Coming out just a little over a year after the original game, Persona 5: Dancing in Starlight feels like it’s been rushed out to strike while the iron is hot rather than Atlus waiting for the pieces to fall into place.
Compared to its companion game, Persona 3: Dancing in Moonlight and the game that started the series’ rhythm-based spin-offs, Persona 4: Dancing All Night, the Phantom Thieves’ time on the dancefloor feels strained, as it doesn’t have the wealth of music to pull from. While Persona 3 and 4 have had spin-offs, remakes, and anime, each bringing new music along with it, as of Dancing in Starlight’s original Japanese launch in May, all Persona 5 had was the original game. In the months that followed, the game was adapted into an anime that features several new vocal tracks that aren’t accounted for in Dancing in Starlight’s on-disc setlist, and the new 3DS dungeon crawler Persona Q2: New Cinema Labyrinth is launching in a matter of days.
That’s not to say that Dancing in Starlight doesn’t deliver a fun, flashy, and danceable collection of ear candy with what it has, but when several songs are repeated and remixed, and characters like Ryuji Sakamoto and Yusuke Kitagawa are relegated to untouched instrumental tracks, it’s hard not to wonder what the game would have looked like had Persona 5 and all its associated media been given time to bolster a stronger soundtrack. That lack of notable music and remixes makes Dancing in Starlight the least re-playable of all three games, and with the exception of handful of standouts, very few songs have stuck with me in the way 3 and 4’s dancing games have.
All that being said, Dancing in Starlight still manages to capture the loving camaraderie Persona is known for, even against the absurdity of its premise. Unlike Persona 4: Dancing All Night, both Starlight and Moonlight feature their respective parties being transported to Club Velvet, a dance club that takes place entirely within their dreams. Rather than contrive a reason for the characters to dance, Starlight and Moonlight are fairly upfront about the fact that they don’t really have a reason behind the shift from fighting demons to dancing to extremely good j-pop music. Why are the Phantom Thieves suddenly skilled dancers? It’s a dream. Why does nobody talk about their dancing antics at any other point in the series? They forgot about it because it was a dream. There’s something freeing about this transparency that none of this matters and to just go with it, but the lack of a real story mode like Dancing All Night had deprives these characters of some of the growth that came with it. Story mode is instead replaced by social events, which are essentially additional social link scenes from the main games. Each character has something resembling an arc, but again the whole dream scenario renders them meaningless. It makes Dancing in Starlight feel like a side story rather than anything substantial, but it’s hard to not get caught up in it all when these characters are as strong as they are. The Phantom Thieves and their friendship and support of one another is what sells the infectious dance party they’ve been dragged into.

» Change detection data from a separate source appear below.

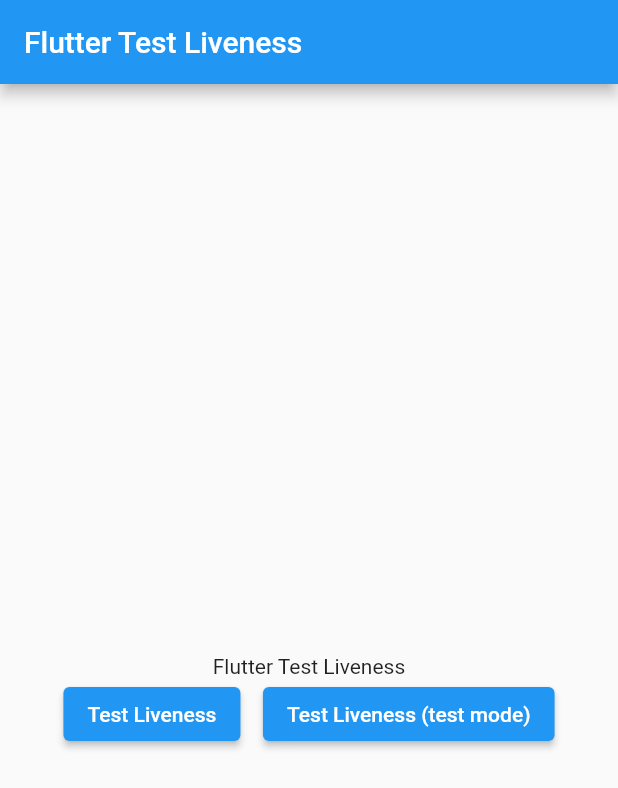
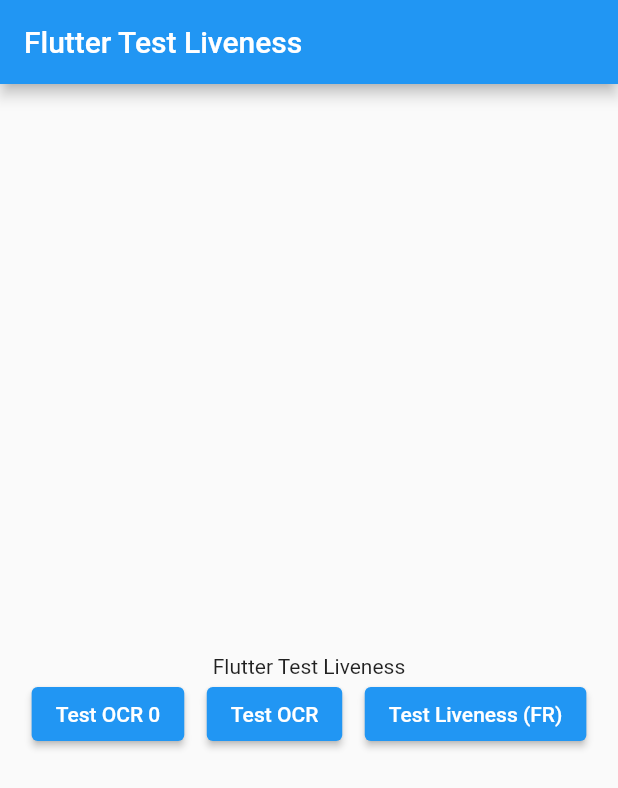
Before and after one commit to ozaenzenzen/flutter_test_liveness, a Flutter app: the screen it shows after launch, on a phone screen of 412 x 824 dp. Shown: the top 788 px of the screen. Run offline on Flutter 3.47's test engine with Material 2 defaults, Android fonts, the phone set to English and light mode, and no system bars; our stand-ins replace camera, get, google_fonts; missing offline and left inert: qoin_saas_liveness; Roboto replaces fonts that are missing (Mukta).

Commit message:
update test

```diff
--- a/lib/home_screen.dart
+++ b/lib/home_screen.dart
@@ -1,3 +1,5 @@
+import 'dart:convert';
+
 import 'package:camera/camera.dart';
 // import 'package:face_sdk/ui/screen/liveness_screen.dart';
 // import 'package:face_sdk/ui/widget/oval_clip.dart';
@@ -27,6 +29,10 @@
   bool faceFound = false;
   List<List<dynamic>>? selectedMotion;
   int motionProgress = 0;
+
+  String? dataOcr;
+
+  String? dataGambar;
   @override
   Widget build(BuildContext context) {
     return Scaffold(
@@ -43,6 +49,21 @@
           child: Column(
             mainAxisAlignment: MainAxisAlignment.center,
             children: [
+              (dataGambar != null)
+                  ? Container(
+                      height: 100,
+                      width: 100,
+                      color: Colors.blue,
+                      child: Image.memory(
+                        base64Decode(dataGambar!),
+                      ),
+                    )
+                  : const SizedBox(),
+              (dataOcr != null)
+                  ? Text(
+                      "dataOcr $dataOcr",
+                    )
+                  : const SizedBox(),
               Text(
                 "Flutter Test Liveness",
                 style: GoogleFonts.mukta(),
@@ -56,34 +77,101 @@
                         context,
                         MaterialPageRoute(
                           builder: (context) {
-                            return const CameraScreen(
-                              testMode: false,
-                            );
+                            return const QoinSaasOCRCameraMLKitVer();
+                            // return CameraScreenTest();
+                            // return Test2Widget();
+                            // return const CameraScreen(
+                            //   testMode: false,
+                            // );
                           },
                         ),
                       );
                     },
                     child: Text(
-                      "Test Liveness",
+                      "Test OCR 0",
                       style: GoogleFonts.mukta(),
                     ),
                   ),
                   const SizedBox(width: 15),
                   ElevatedButton(
                     onPressed: () {
+                      setState(() {
+                        dataOcr = null;
+                      });
+                      Navigator.push(
+                        context,
+                        MaterialPageRoute(
+                          builder: (context) {
+                            // return const QoinSaasOCRCamera();
+                            return QoinSaasOCRCamera(
+                              // actionAfterTakePicture: (base64Image, textValueInsideImage) {
+                              //   return Container(
+                              //     height: MediaQuery.of(context).size.height,
+                              //     width: MediaQuery.of(context).size.width,
+                              //     color: Colors.white,
+                              //     child: Column(
+                              //       children: [
+                              //         Image.asset(
+                              //           base64Image,
+                              //           height: 150,
+                              //           width: 150,
+                              //         ),
+                              //         const SizedBox(height: 30),
+                              //         Text(
+                              //           textValueInsideImage,
+                              //         ),
+                              //       ],
+                              //     ),
+                              //   );
+                              // },
+                              getDataString: (String data) {
+                                setState(() {
+                                  dataOcr = data;
+                                });
+                              },
+                              // captureButton: Container(
+                              //   height: 30,
+                              //   width: 30,
+                              //   color: Colors.blue,
+                              // ),
+                            );
+                            // return Test2Widget();
+                            // return const CameraScreen(
+                            //   testMode: false,
+                            // );
+                          },
+                        ),
+                      );
+                    },
+                    child: Text(
+                      "Test OCR",
+                      style: GoogleFonts.mukta(),
+                    ),
+                  ),
+                  const SizedBox(width: 15),
+                  ElevatedButton(
+                    onPressed: () {
+                      dataGambar = null;
                       Navigator.push(
                         context,
                         MaterialPageRoute(
                           builder: (context) {
                             return const CameraScreen(
                               testMode: true,
+                              // gambar: (String gambar) {
+                              //   setState(() {
+                              //     dataGambar = gambar;
+                              //   });
+                              // },
                             );
+                            // return const QoinSaasOCRCamera();
+                            // return const TextRecognizerView();
                           },
                         ),
                       );
                     },
                     child: Text(
-                      "Test Liveness (test mode)",
+                      "Test Liveness (FR)",
                       style: GoogleFonts.mukta(),
                     ),
                   ),
```
Also changed, not shown: pubspec.yaml (+7 -1 lines), pubspec.lock, 3 other files.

While the music doesn’t hold a candle to its Persona 3 and 4 equivalents, Dancing in Starlight is still just as fun and joyous as its prequels’ contemporaries. The Persona dancing games are challenging, but accessible, easing you into its rhythmic logic with four difficulty levels and unlockable buffs and debuffs to help you adjust the difficulty to your liking, such as additional tries, adjusting note speed, or even just preventing failure altogether. It’s frantic and incredibly addictive, and the way it crafts each song and dance around the character performing it made it all the more fun for me as a Persona fan. Ryuji’s dancing is chaotic and unorganized, but it fits with his delinquent personality. Haru is elegant and disciplined, and Ren is stylish to signify his status as the leader of the Phantom Thieves. Starlight is a treat for anyone who loves Persona 5 and the characters found therein, simply because of how well it captures that group of teens and their relationships.
It’s that same clear care to portraying the Phantom Thieves that makes Dancing in Starlight’s lackluster soundtrack all the more disappointing. Listening to songs from Persona 5 The Animation and wishing they’d been given their rightful place alongside some of these great remixes and taken the place of the filler makes what Dancing in Starlight has feel more half-baked than it probably should. It’s just as lovingly crafted as Persona 3 and 4’s dancing games, but it’s crippled by a lack of memorable music that elevates the other Persona rhythm games to something beyond obligatory.